→ DATA IN THIS EXERCISE:
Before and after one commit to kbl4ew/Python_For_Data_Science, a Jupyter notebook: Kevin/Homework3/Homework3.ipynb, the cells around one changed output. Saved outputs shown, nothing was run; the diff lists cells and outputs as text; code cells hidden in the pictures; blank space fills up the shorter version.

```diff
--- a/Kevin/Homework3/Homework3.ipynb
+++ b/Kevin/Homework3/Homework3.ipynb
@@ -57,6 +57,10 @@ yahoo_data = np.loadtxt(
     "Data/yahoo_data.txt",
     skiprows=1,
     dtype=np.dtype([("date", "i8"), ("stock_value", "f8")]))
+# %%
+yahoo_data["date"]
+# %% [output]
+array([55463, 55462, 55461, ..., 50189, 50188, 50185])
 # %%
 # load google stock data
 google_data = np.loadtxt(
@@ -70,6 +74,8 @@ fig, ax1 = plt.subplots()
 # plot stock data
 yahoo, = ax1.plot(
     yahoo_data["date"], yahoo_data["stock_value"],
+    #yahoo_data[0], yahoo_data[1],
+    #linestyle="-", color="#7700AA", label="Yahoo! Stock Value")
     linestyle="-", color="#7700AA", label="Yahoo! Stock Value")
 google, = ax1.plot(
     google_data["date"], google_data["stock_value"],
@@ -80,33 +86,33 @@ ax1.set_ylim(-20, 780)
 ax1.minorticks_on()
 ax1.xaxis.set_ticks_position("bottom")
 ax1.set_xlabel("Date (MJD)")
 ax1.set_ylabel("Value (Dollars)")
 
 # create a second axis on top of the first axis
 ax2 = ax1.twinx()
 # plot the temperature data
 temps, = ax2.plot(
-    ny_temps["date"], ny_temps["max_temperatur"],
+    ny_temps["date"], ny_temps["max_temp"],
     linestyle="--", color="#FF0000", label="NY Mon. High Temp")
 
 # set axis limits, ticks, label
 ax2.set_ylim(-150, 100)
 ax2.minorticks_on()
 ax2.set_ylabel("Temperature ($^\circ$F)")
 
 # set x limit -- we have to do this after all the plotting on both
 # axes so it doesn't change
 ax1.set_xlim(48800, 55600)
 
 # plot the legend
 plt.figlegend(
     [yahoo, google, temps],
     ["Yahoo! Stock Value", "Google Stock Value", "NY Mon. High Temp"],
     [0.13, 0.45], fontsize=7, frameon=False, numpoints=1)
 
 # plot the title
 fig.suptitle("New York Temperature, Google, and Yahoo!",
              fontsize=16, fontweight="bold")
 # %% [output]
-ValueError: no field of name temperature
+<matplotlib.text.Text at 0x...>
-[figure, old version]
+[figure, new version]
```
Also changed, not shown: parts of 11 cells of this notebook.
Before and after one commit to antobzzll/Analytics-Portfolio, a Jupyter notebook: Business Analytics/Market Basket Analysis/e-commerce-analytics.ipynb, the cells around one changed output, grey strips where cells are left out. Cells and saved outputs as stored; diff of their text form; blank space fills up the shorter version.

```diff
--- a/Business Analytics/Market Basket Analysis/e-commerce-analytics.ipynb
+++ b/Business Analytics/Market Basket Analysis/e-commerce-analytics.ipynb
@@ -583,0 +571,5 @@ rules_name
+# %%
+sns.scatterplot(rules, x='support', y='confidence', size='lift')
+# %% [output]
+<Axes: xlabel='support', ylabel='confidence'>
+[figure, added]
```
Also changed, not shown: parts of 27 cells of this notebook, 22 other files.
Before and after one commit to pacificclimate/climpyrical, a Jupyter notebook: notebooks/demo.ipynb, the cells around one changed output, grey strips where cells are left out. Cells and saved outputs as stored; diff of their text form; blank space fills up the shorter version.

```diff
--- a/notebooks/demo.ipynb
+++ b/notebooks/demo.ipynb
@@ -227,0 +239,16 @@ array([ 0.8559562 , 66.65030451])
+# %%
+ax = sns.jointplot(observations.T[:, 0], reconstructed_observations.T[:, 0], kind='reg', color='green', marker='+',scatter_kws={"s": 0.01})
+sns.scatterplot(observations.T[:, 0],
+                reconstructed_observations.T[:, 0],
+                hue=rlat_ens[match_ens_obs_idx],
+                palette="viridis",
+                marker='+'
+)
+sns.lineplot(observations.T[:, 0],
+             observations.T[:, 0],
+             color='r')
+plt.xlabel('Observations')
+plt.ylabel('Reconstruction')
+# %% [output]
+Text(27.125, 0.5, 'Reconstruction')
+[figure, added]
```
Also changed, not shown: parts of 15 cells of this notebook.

→ AIM OF THE TASK:
Each record above, in full: retype it verbatim.

→ TASK RESPONSE:
Before and after one commit to kbl4ew/Python_For_Data_Science, a Jupyter notebook: Kevin/Homework3/Homework3.ipynb, the cells around one changed output. Saved outputs shown, nothing was run; the diff lists cells and outputs as text; code cells hidden in the pictures; blank space fills up the shorter version.

```diff
--- a/Kevin/Homework3/Homework3.ipynb
+++ b/Kevin/Homework3/Homework3.ipynb
@@ -57,6 +57,10 @@ yahoo_data = np.loadtxt(
     "Data/yahoo_data.txt",
     skiprows=1,
     dtype=np.dtype([("date", "i8"), ("stock_value", "f8")]))
+# %%
+yahoo_data["date"]
+# %% [output]
+array([55463, 55462, 55461, ..., 50189, 50188, 50185])
 # %%
 # load google stock data
 google_data = np.loadtxt(
@@ -70,6 +74,8 @@ fig, ax1 = plt.subplots()
 # plot stock data
 yahoo, = ax1.plot(
     yahoo_data["date"], yahoo_data["stock_value"],
+    #yahoo_data[0], yahoo_data[1],
+    #linestyle="-", color="#7700AA", label="Yahoo! Stock Value")
     linestyle="-", color="#7700AA", label="Yahoo! Stock Value")
 google, = ax1.plot(
     google_data["date"], google_data["stock_value"],
@@ -80,33 +86,33 @@ ax1.set_ylim(-20, 780)
 ax1.minorticks_on()
 ax1.xaxis.set_ticks_position("bottom")
 ax1.set_xlabel("Date (MJD)")
 ax1.set_ylabel("Value (Dollars)")
 
 # create a second axis on top of the first axis
 ax2 = ax1.twinx()
 # plot the temperature data
 temps, = ax2.plot(
-    ny_temps["date"], ny_temps["max_temperatur"],
+    ny_temps["date"], ny_temps["max_temp"],
     linestyle="--", color="#FF0000", label="NY Mon. High Temp")
 
 # set axis limits, ticks, label
 ax2.set_ylim(-150, 100)
 ax2.minorticks_on()
 ax2.set_ylabel("Temperature ($^\circ$F)")
 
 # set x limit -- we have to do this after all the plotting on both
 # axes so it doesn't change
 ax1.set_xlim(48800, 55600)
 
 # plot the legend
 plt.figlegend(
     [yahoo, google, temps],
     ["Yahoo! Stock Value", "Google Stock Value", "NY Mon. High Temp"],
     [0.13, 0.45], fontsize=7, frameon=False, numpoints=1)
 
 # plot the title
 fig.suptitle("New York Temperature, Google, and Yahoo!",
              fontsize=16, fontweight="bold")
 # %% [output]
-ValueError: no field of name temperature
+<matplotlib.text.Text at 0x...>
-[figure, old version]
+[figure, new version]
```
Also changed, not shown: parts of 11 cells of this notebook.
Before and after one commit to antobzzll/Analytics-Portfolio, a Jupyter notebook: Business Analytics/Market Basket Analysis/e-commerce-analytics.ipynb, the cells around one changed output, grey strips where cells are left out. Cells and saved outputs as stored; diff of their text form; blank space fills up the shorter version.

```diff
--- a/Business Analytics/Market Basket Analysis/e-commerce-analytics.ipynb
+++ b/Business Analytics/Market Basket Analysis/e-commerce-analytics.ipynb
@@ -583,0 +571,5 @@ rules_name
+# %%
+sns.scatterplot(rules, x='support', y='confidence', size='lift')
+# %% [output]
+<Axes: xlabel='support', ylabel='confidence'>
+[figure, added]
```
Also changed, not shown: parts of 27 cells of this notebook, 22 other files.
Before and after one commit to pacificclimate/climpyrical, a Jupyter notebook: notebooks/demo.ipynb, the cells around one changed output, grey strips where cells are left out. Cells and saved outputs as stored; diff of their text form; blank space fills up the shorter version.

```diff
--- a/notebooks/demo.ipynb
+++ b/notebooks/demo.ipynb
@@ -227,0 +239,16 @@ array([ 0.8559562 , 66.65030451])
+# %%
+ax = sns.jointplot(observations.T[:, 0], reconstructed_observations.T[:, 0], kind='reg', color='green', marker='+',scatter_kws={"s": 0.01})
+sns.scatterplot(observations.T[:, 0],
+                reconstructed_observations.T[:, 0],
+                hue=rlat_ens[match_ens_obs_idx],
+                palette="viridis",
+                marker='+'
+)
+sns.lineplot(observations.T[:, 0],
+             observations.T[:, 0],
+             color='r')
+plt.xlabel('Observations')
+plt.ylabel('Reconstruction')
+# %% [output]
+Text(27.125, 0.5, 'Reconstruction')
+[figure, added]
```
Also changed, not shown: parts of 15 cells of this notebook.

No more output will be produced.